An Act Strengthening the Massachusetts Home Care Program (H.341.S.264).

An Act to Improve the Licensure of Skilled Nursing Facilities (H.340/S.337), which requires the Department of Public Health to amend and strengthen the licensure regulations.

Hospital Readmission Reductions

We applaud the HEALTH Act provisions that create a new “readmissions reduction benchmark” and require a “readmissions performance improvement plan” to emphasize the reduction in 30-day readmission rates as a major focus for all hospitals throughout the Commonwealth.  However, to achieve success in this area, frontline healthcare workers must be engaged directly in this work. As suggested below, using innovative funding to support this work will help capture cost-savings.

SECTION 13:  Section 9A(a) of Chapter 6D should explicitly include the social determinants of health as a factor to be considered in establishing the annual readmissions reduction benchmark.  Further, in Section 9A(b) we suggest the addition of “any unintended consequences of readmission penalties, especially for community and safety-net hospital populations” as an additional topic that the commission should examine at the planned public hearing on the readmissions benchmark.

SECTION 15:  In referring to Section 10A (b)(iii) of Chapter 6D, we suggest adding “and social determinants of health;” to ensure that these factors are explicitly reviewed.  The civil penalties collected under Section 10A of Chapter 6D should be earmarked to support innovative labor-management initiatives intended to reduce 30-day readmission rates.

Prevention and Wellness Trust Fund

We strongly support the Section 67 reauthorization of the Prevention and Wellness Trust Fund. This Trust Fund, if adequately funded, has great potential to assist the state and organizational stakeholders in improving public health and addressing social determinants of health.

MassHealth Reform

The HEALTH Act seeks to achieve healthcare reform and cost-savings by taking  comprehensive, systemic approach. We support this driving ideology and believe we cannot reform MassHealth by limiting access and increasing consumer cost. We do not support inclusion of many of the Administration’s proposals given the current national healthcare debate.

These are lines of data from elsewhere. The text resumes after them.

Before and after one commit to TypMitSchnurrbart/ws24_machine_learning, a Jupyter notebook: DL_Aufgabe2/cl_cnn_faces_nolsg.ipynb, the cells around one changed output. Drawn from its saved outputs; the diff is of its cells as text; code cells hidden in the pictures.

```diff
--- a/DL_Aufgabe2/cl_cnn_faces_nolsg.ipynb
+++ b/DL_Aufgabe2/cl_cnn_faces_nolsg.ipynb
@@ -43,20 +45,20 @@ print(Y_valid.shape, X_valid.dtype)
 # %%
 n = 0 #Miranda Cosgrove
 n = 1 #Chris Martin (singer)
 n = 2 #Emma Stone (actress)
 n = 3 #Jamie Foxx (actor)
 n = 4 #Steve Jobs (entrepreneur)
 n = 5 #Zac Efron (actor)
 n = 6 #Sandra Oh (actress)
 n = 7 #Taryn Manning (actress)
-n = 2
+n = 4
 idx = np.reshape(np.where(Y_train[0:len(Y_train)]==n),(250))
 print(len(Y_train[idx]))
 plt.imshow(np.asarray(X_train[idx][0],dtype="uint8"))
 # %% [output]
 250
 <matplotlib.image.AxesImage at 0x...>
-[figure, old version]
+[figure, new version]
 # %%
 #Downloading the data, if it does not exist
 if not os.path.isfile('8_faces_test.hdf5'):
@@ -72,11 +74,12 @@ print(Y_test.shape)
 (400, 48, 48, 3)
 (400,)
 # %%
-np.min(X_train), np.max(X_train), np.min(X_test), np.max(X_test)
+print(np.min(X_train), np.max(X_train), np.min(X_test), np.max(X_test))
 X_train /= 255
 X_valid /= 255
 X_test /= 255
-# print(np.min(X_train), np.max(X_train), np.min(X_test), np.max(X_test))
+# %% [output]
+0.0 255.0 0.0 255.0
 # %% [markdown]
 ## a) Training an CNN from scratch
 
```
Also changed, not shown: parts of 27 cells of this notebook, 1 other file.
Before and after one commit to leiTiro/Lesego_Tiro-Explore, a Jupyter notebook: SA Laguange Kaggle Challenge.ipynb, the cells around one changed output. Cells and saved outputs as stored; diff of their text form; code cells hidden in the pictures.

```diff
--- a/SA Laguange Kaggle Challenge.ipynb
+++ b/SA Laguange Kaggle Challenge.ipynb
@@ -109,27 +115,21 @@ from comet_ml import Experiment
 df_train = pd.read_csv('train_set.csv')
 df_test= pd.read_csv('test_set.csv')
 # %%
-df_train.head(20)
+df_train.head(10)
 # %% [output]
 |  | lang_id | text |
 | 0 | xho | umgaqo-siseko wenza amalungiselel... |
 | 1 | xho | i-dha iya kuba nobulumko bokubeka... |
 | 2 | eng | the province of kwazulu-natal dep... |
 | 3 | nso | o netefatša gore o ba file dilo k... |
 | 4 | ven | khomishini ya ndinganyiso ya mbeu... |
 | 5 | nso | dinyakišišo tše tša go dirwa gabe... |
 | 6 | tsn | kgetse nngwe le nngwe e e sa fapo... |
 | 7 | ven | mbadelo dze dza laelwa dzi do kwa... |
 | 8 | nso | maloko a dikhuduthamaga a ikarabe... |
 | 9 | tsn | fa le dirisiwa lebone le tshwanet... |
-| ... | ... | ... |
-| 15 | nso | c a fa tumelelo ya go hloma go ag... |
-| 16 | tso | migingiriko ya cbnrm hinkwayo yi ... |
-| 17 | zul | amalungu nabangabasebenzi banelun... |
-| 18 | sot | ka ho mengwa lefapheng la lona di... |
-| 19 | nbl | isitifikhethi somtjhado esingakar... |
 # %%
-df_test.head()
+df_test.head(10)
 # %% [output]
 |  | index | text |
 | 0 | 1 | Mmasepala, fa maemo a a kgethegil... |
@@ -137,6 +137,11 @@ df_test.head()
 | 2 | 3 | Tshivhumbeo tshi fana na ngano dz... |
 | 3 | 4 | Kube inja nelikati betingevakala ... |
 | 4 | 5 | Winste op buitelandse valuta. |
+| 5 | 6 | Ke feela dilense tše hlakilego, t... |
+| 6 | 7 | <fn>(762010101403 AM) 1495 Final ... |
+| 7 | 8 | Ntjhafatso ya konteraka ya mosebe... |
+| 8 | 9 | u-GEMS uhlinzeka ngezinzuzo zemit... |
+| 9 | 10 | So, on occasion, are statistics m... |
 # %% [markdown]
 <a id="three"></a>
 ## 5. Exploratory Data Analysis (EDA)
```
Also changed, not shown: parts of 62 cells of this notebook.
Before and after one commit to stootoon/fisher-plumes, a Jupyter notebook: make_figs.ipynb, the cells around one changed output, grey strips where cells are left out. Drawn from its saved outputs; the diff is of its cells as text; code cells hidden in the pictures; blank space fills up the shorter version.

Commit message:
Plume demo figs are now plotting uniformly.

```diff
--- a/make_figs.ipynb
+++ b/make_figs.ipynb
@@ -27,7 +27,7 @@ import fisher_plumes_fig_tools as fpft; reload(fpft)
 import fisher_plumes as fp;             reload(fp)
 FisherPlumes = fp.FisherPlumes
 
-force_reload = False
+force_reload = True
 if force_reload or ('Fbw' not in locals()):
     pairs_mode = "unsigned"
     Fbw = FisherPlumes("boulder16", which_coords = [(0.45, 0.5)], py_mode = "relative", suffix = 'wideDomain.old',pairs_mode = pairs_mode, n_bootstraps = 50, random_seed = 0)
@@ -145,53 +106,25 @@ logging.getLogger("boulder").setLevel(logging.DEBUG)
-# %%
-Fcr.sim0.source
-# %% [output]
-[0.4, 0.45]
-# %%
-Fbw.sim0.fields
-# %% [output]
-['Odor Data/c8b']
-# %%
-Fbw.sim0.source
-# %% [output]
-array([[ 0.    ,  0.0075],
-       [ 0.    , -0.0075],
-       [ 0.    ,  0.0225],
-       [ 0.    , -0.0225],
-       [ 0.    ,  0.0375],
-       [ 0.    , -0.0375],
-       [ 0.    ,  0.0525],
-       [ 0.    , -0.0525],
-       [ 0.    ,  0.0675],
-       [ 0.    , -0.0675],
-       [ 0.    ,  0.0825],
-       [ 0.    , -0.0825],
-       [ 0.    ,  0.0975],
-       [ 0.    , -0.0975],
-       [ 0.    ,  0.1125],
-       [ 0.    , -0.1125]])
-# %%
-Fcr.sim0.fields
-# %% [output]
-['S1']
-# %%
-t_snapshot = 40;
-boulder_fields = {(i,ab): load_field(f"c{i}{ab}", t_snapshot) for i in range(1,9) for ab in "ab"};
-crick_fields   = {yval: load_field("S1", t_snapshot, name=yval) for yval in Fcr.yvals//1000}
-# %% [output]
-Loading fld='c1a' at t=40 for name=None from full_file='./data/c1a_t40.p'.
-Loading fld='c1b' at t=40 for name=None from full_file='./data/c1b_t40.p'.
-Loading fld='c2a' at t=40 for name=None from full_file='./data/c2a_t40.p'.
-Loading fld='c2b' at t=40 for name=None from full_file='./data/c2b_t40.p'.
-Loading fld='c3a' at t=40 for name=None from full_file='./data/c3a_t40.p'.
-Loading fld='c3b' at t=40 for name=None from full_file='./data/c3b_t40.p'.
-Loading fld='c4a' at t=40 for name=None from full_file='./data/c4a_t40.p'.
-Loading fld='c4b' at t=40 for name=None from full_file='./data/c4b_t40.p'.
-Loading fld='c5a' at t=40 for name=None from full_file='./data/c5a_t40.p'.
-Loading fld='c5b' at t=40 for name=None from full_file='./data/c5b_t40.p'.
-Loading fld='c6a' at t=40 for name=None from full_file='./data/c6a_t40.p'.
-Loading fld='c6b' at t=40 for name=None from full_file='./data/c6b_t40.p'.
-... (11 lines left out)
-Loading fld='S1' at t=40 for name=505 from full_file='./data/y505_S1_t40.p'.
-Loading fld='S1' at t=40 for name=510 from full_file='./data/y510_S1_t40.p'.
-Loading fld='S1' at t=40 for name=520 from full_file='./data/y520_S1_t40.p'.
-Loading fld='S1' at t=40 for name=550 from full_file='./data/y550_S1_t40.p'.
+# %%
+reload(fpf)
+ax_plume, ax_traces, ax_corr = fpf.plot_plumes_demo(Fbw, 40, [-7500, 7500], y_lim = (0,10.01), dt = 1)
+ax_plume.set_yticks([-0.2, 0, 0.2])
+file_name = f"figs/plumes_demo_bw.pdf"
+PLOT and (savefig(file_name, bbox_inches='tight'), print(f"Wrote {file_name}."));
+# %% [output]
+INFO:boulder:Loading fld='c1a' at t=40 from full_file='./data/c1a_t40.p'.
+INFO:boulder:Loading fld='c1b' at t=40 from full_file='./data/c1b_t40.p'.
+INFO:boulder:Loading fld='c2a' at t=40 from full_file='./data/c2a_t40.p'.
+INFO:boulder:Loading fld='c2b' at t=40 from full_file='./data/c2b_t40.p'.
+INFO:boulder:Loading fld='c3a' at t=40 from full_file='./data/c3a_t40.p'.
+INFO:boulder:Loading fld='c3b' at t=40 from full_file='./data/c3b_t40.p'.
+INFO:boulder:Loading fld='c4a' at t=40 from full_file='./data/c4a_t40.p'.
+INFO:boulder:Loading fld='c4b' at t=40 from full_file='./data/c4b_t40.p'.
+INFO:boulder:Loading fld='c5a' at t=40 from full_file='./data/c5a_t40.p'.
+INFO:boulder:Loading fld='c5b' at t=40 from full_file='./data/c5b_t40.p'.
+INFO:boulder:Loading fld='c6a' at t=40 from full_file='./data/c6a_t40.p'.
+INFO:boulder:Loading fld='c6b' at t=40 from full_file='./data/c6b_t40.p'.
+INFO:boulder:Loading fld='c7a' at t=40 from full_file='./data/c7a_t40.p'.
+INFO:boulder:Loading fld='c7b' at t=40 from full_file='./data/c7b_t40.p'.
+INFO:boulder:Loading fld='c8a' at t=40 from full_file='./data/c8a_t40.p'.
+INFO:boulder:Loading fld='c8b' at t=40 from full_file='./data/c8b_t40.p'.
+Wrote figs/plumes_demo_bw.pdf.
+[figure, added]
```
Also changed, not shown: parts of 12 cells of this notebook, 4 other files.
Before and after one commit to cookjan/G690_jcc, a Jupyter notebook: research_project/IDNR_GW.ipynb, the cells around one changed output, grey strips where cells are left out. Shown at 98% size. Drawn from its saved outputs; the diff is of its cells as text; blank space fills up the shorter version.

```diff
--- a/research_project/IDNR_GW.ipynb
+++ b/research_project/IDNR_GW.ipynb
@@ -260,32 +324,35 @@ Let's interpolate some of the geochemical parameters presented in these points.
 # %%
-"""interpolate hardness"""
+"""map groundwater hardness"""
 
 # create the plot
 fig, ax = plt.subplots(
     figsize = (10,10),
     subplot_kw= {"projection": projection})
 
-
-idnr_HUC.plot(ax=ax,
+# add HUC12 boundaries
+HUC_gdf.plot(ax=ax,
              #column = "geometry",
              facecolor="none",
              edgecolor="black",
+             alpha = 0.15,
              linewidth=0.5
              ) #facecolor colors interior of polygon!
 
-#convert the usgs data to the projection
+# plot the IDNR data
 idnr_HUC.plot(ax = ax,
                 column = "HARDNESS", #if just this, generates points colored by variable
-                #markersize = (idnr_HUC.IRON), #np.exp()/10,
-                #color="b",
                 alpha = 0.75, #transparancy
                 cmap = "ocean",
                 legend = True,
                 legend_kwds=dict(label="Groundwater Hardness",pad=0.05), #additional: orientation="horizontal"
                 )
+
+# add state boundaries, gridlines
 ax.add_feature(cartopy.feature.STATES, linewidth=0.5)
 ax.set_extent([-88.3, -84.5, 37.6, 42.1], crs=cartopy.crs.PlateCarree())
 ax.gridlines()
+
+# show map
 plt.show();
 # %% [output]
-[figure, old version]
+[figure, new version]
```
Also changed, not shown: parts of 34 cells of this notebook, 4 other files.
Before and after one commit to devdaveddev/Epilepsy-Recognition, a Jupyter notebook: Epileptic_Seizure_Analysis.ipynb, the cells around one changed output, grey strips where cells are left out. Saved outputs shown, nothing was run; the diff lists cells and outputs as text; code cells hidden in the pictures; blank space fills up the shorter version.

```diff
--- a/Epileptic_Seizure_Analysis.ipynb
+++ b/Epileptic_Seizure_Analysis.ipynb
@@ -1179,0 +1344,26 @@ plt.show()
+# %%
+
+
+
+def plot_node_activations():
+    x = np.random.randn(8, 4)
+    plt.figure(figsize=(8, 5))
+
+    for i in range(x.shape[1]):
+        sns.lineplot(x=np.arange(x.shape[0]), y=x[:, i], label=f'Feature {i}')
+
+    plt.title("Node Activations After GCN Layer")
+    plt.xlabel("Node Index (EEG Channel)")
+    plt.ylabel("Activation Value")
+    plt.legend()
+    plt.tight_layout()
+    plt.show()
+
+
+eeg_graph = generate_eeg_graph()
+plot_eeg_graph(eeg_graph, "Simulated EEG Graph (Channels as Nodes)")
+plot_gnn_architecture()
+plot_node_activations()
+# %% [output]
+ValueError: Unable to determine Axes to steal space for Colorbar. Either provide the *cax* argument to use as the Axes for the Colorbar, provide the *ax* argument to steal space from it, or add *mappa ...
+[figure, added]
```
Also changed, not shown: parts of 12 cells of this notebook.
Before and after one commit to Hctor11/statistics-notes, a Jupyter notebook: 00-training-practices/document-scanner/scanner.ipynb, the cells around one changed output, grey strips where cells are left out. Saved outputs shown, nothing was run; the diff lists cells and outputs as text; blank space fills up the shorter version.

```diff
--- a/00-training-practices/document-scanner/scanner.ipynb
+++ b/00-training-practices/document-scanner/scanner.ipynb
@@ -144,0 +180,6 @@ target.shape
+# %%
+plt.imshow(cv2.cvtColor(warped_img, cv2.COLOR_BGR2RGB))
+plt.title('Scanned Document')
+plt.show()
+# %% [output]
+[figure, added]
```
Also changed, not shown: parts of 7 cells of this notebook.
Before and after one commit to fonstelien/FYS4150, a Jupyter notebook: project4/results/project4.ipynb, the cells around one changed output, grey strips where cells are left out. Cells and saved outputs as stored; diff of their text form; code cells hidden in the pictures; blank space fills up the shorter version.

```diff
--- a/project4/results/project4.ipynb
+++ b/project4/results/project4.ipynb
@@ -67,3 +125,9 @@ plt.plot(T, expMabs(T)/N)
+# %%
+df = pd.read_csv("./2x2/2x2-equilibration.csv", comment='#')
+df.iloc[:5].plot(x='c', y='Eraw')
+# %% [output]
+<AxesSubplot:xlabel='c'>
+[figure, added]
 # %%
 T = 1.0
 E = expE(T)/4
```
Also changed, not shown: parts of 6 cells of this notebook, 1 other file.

While we anticipate a robust debate regarding MassHealth reform in the state budget and through the 1115 waiver processes, we support the following HEALTH Act provisions:

The proposed HIRD report on Medicaid employers, which we believe should be made publicly accessible.

The Section 123 Medicaid buy-in program to create greater access to high-quality, affordable care.

Provisions to facilitate access to MassHealth premium assistance.

Increasing MassHealth data collection to “coordinate measures of social determinants of health’”

The Section 131 pilot “supportive housing” program for Medicaid and Medicare recipients and the Section 133 MassHealth report on the Administration’s 1115 Waiver Amendment

We tentatively support “passive enrollment” in the Senior Care Options program if carefully implemented.

In conclusion, we support An Act Furthering Health Empowerment and Affordability by Leveraging Transformative Health Care to the extent it seeks to guarantee affordable, accessible and high-quality health care for all Massachusetts residents.  We urge the Senate and the Legislature to proceed with a commitment to ensuring that reform does not require excessive sacrifice from providers, payers, consumers or the health care workforce.  Instead, the state must carefully address growth in health care costs while simultaneously ensuring the financial viability of community hospitals and engaging the healthcare workforce in reform implementation. 

Thank you for this opportunity to testify on An Act Furthering Health Empowerment and Affordability by Leveraging Transformative Health Care.  We look forward to continuing our work with the Senate and other stakeholders on these issues of foremost importance to all of us at 1199SEIU.


Tyrek D. Lee, Sr.
Executive Vice President, Massachusetts